This is where we come in. Conventional medicine practitioners tend to prescribe hormonal treatments that focus solely on the male and female reproductive systems. When ovarian stimulation and sperm production medications fail, they turn to expensive (and often, invasive) medical procedures, which have a similarly low chance of producing results (research shows that only 1 out of 3 ovarian stimulation and IVF cycles succeed).
The truth is, genetic causes of infertility affect more than just your reproductive system. Earlier, we mentioned that genetic disorders affect several organs and glands in the body. When even one of these doesn’t function properly, it throws your hormones out of balance, which in turn affects your reproductive organs, leading to infertility. Targeting these genetic conditions (and not just the reproductive system) can help people achieve successful pregnancies.

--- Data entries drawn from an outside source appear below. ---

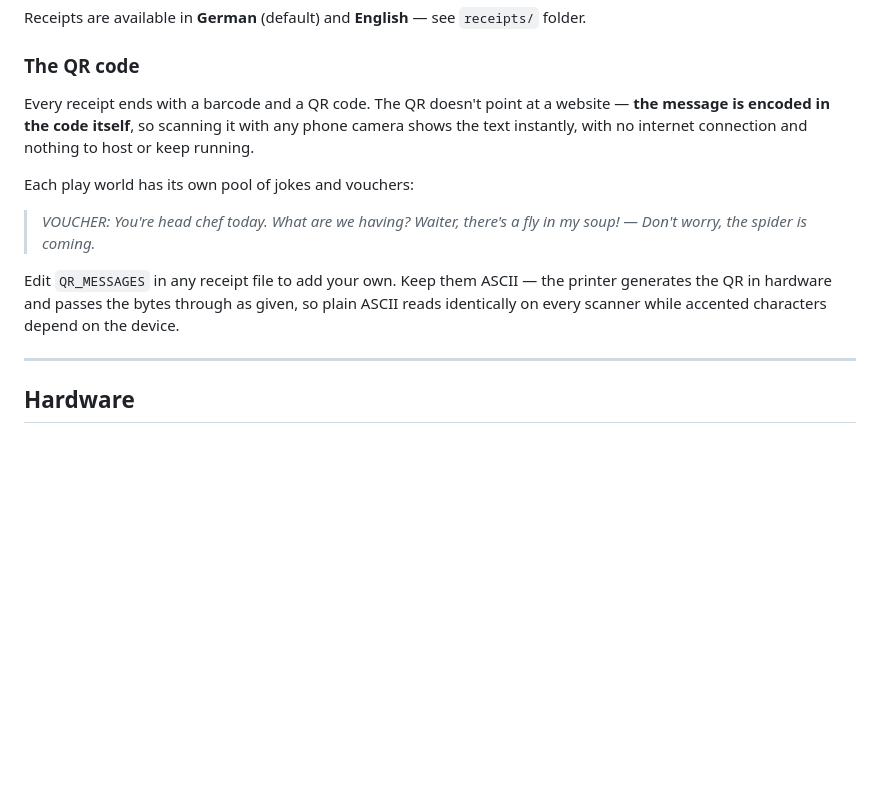
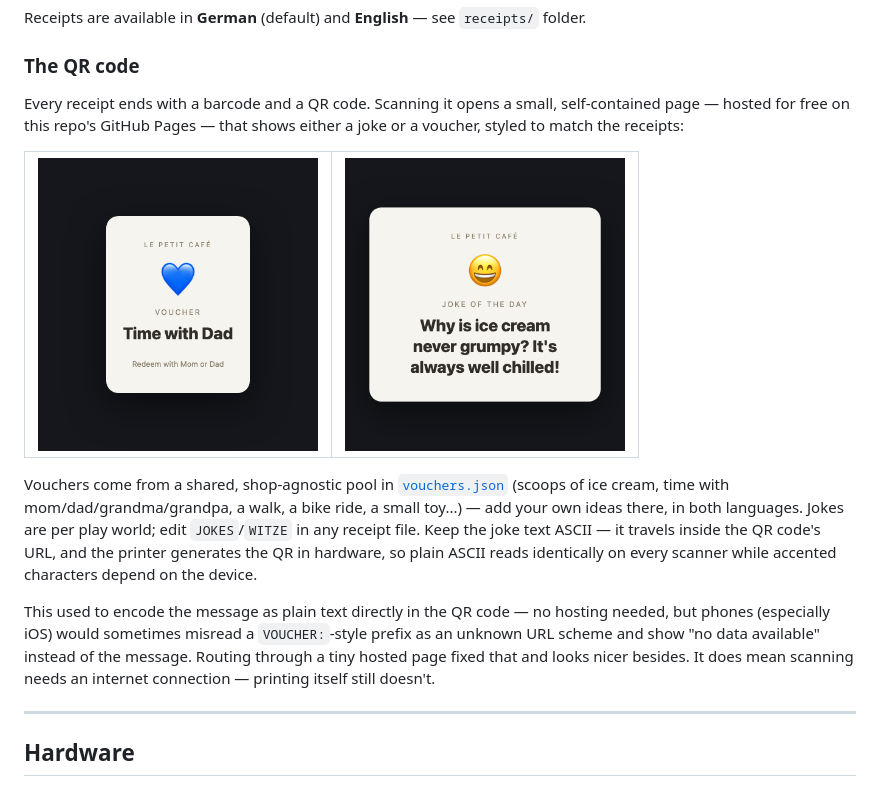
Before and after one commit to Nuenni/LePetitCafe, a Markdown page: README.md, the part around the change. Rendered like a GitHub page; pictures changed too: docs/joke-example.png (added), docs/voucher-example.png (added); blank space fills up the shorter version.

```diff
--- a/README.md
+++ b/README.md
@@ -53,14 +53,18 @@ Receipts are available in **German** (default) and **English** — see `receipts
 
 ### The QR code
 
-Every receipt ends with a barcode and a QR code. The QR doesn't point at a website — **the message is encoded in the code itself**, so scanning it with any phone camera shows the text instantly, with no internet connection and nothing to host or keep running.
+Every receipt ends with a barcode and a QR code. Scanning it opens a small, self-contained page — hosted for free on this repo's GitHub Pages — that shows either a joke or a voucher, styled to match the receipts:
 
-Each play world has its own pool of jokes and vouchers:
+<table>
+<tr>
+<td width="50%" align="center"><img src="docs/voucher-example.png" alt="Voucher example: Time with Dad" width="280"></td>
+<td width="50%" align="center"><img src="docs/joke-example.png" alt="Joke example: Why is ice cream never grumpy?" width="280"></td>
+</tr>
+</table>
 
-> *VOUCHER: You're head chef today. What are we having?*
-> *Waiter, there's a fly in my soup! — Don't worry, the spider is coming.*
+Vouchers come from a shared, shop-agnostic pool in [`vouchers.json`](vouchers.json) (scoops of ice cream, time with mom/dad/grandma/grandpa, a walk, a bike ride, a small toy...) — add your own ideas there, in both languages. Jokes are per play world; edit `JOKES`/`WITZE` in any receipt file. Keep the joke text ASCII — it travels inside the QR code's URL, and the printer generates the QR in hardware, so plain ASCII reads identically on every scanner while accented characters depend on the device.
 
-Edit `QR_MESSAGES` in any receipt file to add your own. Keep them ASCII — the printer generates the QR in hardware and passes the bytes through as given, so plain ASCII reads identically on every scanner while accented characters depend on the device.
+This used to encode the message as plain text directly in the QR code — no hosting needed, but phones (especially iOS) would sometimes misread a `VOUCHER:`-style prefix as an unknown URL scheme and show "no data available" instead of the message. Routing through a tiny hosted page fixed that and looks nicer besides. It does mean scanning needs an internet connection — printing itself still doesn't.
 
 ---
 
```
Also changed, not shown: 4 other files.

MTHFR defects are a great example of this process. The MTHFR gene helps your body process folate (more commonly known as vitamin B-9), which the body needs to make DNA and modify proteins. Our bodies need folate to produce CoQ10, carnitine and creatine, all of which are required for reproduction. A genetic variant or mutation of the MTHFR gene can lead to idiopathic or unexplained fertility in men and women, causing azoospermia, miscarriages, and birth defects in successful pregnancies. MTHFR gene variations are common – about 50% of the populations has a mild defect in this gene, and 25% are more seriously affected. Studies have found that managing MTHFR mutations can be beneficial for people with idiopathic infertility who have already gone through failed IVF cycles. Functional medicine targets the MTHFR gene mutation by providing a patient with folate supplements and a diet rich in dark, leafy greens – both of which help the body process folate and generate the chemicals necessary for a successful pregnancy.
As functional medicine practitioners, we use an evidence-based approach to target the root cause of infertility. Infertility issues created by genetic disorders are exacerbated by an unhealthy diet, not enough exercise, lack of sleep, and abnormal levels of stress. Our holistic intake process includes tests to determine which chemicals and hormones your body needs to promote fertility. However, it also includes a comprehensive assessment of your lifestyle to help pinpoint areas you can work on to improve your body’s internal balance and regulation.
We understand that life is demanding, and that genetic disorders can be incredibly hard to deal with. We work with you to create a healthy lifestyle that will get your organs and hormones working the way they should. Our end goal – the same as yours – is to get your body to a place where it can create a happy, healthy baby.